[TASK TO COMPLETE]: Working from the listing below, pick each line containing the word "stops" and copy it.

************

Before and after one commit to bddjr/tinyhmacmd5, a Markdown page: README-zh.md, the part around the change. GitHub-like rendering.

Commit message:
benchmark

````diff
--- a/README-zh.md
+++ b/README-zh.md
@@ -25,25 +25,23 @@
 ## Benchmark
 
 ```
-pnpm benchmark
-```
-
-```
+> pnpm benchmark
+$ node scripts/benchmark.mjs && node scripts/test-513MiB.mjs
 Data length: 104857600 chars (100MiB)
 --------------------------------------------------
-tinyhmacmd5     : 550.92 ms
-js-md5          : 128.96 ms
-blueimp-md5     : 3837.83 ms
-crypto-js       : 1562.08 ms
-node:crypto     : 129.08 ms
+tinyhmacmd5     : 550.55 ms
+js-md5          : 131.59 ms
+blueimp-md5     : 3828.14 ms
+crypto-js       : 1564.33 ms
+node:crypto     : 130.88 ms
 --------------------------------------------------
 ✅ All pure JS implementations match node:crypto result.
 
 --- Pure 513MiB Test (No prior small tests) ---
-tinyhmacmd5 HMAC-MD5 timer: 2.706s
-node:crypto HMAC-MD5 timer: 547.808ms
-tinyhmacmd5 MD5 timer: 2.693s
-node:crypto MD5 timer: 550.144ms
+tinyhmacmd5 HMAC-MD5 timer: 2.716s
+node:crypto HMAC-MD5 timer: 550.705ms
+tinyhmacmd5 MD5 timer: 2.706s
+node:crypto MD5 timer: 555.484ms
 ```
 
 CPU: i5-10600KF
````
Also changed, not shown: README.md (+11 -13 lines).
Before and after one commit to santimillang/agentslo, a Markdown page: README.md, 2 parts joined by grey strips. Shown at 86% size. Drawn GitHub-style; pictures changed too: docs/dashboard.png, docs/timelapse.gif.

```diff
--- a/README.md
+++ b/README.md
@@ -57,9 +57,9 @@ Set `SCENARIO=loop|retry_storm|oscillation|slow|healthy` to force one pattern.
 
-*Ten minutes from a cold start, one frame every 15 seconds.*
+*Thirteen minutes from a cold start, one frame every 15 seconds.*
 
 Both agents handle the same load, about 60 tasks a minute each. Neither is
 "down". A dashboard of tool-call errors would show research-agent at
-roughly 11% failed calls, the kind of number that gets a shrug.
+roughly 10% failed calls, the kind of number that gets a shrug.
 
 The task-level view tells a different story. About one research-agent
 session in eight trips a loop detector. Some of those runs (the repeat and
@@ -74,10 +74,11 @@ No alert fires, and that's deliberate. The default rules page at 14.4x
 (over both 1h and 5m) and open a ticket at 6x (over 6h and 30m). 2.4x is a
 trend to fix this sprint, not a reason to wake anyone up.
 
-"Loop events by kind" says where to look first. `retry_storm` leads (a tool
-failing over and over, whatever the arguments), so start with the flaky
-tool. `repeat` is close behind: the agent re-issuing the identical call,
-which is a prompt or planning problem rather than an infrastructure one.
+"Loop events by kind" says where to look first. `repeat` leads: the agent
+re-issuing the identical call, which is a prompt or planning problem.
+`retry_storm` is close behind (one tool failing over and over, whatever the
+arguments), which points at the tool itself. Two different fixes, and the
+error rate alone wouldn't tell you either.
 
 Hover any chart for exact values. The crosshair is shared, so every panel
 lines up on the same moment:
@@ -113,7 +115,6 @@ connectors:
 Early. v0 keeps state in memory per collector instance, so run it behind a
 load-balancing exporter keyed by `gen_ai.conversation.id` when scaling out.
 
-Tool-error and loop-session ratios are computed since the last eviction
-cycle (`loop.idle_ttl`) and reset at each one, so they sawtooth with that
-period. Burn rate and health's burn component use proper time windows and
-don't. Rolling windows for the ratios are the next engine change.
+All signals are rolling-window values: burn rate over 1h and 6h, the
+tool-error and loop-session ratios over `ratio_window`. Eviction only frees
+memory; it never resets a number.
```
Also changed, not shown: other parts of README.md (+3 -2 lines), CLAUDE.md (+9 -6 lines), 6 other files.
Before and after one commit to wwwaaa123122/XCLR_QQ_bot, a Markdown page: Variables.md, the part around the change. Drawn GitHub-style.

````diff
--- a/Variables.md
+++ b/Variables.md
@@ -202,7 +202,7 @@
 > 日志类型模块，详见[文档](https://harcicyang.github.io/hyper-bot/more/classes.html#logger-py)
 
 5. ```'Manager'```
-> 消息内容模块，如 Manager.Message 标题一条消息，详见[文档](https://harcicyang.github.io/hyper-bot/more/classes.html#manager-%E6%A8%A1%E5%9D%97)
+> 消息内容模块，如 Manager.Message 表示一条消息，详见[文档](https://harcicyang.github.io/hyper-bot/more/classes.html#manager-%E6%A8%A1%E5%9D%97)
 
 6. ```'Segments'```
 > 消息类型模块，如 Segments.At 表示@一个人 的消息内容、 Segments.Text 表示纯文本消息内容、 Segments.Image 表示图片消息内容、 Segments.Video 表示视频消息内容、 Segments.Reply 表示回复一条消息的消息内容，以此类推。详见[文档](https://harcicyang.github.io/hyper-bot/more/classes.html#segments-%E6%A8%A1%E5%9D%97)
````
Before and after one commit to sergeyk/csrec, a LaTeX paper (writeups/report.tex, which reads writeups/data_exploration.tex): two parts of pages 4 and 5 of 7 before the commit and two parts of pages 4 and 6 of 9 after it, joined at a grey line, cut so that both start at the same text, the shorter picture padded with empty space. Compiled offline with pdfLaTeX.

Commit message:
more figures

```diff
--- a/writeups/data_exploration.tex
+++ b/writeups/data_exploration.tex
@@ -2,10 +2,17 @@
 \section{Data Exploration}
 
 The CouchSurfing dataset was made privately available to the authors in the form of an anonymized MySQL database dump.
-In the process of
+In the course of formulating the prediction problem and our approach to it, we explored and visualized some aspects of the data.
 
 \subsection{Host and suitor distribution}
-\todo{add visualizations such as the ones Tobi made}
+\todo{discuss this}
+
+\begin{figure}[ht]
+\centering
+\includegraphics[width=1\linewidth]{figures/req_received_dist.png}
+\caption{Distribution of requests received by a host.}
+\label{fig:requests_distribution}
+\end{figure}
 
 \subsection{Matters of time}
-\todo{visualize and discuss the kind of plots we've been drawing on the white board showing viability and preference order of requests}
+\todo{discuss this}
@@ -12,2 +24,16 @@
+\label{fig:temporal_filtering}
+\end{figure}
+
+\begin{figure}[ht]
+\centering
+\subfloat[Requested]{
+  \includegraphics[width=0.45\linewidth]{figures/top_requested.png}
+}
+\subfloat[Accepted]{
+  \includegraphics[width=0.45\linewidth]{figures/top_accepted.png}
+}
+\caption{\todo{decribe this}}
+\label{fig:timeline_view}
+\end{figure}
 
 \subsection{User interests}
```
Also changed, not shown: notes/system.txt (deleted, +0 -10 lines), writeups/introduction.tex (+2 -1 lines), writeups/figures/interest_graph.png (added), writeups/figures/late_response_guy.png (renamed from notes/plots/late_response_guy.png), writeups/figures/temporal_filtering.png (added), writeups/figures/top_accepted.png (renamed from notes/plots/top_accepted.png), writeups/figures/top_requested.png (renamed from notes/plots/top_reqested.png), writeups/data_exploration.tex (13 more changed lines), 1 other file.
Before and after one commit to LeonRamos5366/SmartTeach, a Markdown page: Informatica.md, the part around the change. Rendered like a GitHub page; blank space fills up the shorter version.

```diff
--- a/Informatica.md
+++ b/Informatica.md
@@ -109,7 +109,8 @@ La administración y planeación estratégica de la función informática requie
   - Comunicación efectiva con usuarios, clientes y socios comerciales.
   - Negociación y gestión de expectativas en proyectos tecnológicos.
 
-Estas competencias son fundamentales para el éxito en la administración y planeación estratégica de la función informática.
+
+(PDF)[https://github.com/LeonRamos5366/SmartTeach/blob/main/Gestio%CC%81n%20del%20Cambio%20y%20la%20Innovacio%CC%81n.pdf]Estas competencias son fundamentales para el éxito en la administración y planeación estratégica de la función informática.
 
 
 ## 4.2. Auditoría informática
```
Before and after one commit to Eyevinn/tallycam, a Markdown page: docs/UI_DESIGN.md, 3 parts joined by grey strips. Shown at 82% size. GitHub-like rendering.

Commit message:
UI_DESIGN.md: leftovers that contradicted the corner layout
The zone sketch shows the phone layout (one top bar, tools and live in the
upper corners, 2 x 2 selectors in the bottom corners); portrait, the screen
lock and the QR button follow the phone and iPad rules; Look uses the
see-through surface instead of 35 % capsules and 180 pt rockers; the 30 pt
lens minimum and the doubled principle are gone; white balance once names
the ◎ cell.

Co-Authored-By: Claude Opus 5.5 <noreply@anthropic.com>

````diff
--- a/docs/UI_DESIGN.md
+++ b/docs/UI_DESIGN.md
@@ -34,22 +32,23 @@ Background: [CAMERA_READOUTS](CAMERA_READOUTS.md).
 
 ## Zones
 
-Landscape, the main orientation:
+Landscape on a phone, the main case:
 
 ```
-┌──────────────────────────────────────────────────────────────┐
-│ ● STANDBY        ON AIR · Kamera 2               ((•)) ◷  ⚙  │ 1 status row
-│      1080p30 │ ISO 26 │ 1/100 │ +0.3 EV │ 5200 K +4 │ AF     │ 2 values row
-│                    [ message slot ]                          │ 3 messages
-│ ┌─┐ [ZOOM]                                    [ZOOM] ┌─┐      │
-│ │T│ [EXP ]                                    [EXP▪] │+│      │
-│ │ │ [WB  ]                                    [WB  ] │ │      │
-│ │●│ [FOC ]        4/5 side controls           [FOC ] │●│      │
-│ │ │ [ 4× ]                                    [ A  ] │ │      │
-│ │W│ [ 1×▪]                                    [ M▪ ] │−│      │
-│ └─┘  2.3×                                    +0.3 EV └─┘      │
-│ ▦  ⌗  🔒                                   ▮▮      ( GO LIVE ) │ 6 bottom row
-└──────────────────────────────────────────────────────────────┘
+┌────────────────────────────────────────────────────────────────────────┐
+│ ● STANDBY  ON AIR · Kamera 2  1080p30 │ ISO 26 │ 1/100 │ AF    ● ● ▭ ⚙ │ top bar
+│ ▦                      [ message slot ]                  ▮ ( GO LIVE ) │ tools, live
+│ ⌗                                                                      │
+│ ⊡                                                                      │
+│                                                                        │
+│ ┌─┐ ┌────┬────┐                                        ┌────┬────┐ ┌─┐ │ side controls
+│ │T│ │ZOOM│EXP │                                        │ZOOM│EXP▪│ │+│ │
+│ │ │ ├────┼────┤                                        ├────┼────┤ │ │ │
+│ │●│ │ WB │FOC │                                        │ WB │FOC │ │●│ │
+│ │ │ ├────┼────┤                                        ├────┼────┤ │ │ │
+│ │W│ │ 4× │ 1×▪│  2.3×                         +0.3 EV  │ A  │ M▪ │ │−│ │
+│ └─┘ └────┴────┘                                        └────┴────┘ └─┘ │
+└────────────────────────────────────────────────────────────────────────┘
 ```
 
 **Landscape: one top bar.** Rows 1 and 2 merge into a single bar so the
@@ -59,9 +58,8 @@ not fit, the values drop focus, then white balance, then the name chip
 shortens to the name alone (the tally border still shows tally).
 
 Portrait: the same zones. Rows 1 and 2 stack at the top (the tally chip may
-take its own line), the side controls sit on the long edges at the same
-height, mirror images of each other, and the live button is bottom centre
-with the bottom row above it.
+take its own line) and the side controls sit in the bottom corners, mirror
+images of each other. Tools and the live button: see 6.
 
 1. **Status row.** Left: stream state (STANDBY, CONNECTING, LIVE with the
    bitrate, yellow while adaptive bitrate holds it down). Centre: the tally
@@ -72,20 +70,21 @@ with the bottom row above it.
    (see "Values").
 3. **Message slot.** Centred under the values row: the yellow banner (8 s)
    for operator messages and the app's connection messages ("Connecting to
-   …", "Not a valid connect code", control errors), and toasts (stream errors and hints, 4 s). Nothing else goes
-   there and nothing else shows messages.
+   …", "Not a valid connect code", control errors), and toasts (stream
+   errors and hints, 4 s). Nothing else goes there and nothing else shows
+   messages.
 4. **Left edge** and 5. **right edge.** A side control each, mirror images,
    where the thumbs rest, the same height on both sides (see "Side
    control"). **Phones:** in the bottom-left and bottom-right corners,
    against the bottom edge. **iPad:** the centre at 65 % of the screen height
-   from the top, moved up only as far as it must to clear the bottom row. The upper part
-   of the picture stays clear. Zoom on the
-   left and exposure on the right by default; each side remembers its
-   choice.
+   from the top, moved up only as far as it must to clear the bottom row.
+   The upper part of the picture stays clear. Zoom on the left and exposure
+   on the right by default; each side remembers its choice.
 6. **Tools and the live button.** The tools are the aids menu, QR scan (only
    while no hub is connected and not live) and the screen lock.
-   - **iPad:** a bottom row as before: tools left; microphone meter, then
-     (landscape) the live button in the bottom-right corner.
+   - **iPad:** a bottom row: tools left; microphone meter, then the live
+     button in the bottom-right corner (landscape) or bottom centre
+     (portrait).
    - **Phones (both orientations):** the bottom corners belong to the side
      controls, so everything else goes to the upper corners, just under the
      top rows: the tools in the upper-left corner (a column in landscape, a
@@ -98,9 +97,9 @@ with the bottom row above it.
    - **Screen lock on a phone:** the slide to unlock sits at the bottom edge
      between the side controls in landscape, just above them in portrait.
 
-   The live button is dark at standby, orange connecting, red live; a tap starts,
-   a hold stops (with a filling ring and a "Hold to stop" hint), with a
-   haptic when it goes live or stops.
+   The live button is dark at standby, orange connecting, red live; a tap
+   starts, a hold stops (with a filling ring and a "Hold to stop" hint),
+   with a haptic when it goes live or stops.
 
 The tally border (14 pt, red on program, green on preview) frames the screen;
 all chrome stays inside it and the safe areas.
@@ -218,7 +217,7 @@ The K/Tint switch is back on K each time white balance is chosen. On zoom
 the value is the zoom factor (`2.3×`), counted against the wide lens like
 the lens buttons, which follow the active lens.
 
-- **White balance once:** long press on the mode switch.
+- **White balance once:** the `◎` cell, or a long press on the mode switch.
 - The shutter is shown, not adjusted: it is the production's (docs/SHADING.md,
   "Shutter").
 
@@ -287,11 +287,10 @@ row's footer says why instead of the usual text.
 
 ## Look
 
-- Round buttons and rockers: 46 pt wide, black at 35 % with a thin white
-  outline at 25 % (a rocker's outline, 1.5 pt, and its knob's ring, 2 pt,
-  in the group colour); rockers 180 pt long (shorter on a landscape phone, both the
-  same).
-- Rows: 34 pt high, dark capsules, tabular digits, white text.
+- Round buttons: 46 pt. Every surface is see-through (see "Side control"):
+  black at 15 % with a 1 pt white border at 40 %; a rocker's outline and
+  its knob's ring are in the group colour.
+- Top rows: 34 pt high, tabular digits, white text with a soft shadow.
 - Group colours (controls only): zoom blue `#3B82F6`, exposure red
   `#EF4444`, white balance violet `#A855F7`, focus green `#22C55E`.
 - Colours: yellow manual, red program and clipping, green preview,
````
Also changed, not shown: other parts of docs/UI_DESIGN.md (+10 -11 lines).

************

[RESPONSE FOR THIS EXERCISE]:
-   a hold stops (with a filling ring and a "Hold to stop" hint), with a
-   haptic when it goes live or stops.
+   starts, a hold stops (with a filling ring and a "Hold to stop" hint),
+   with a haptic when it goes live or stops.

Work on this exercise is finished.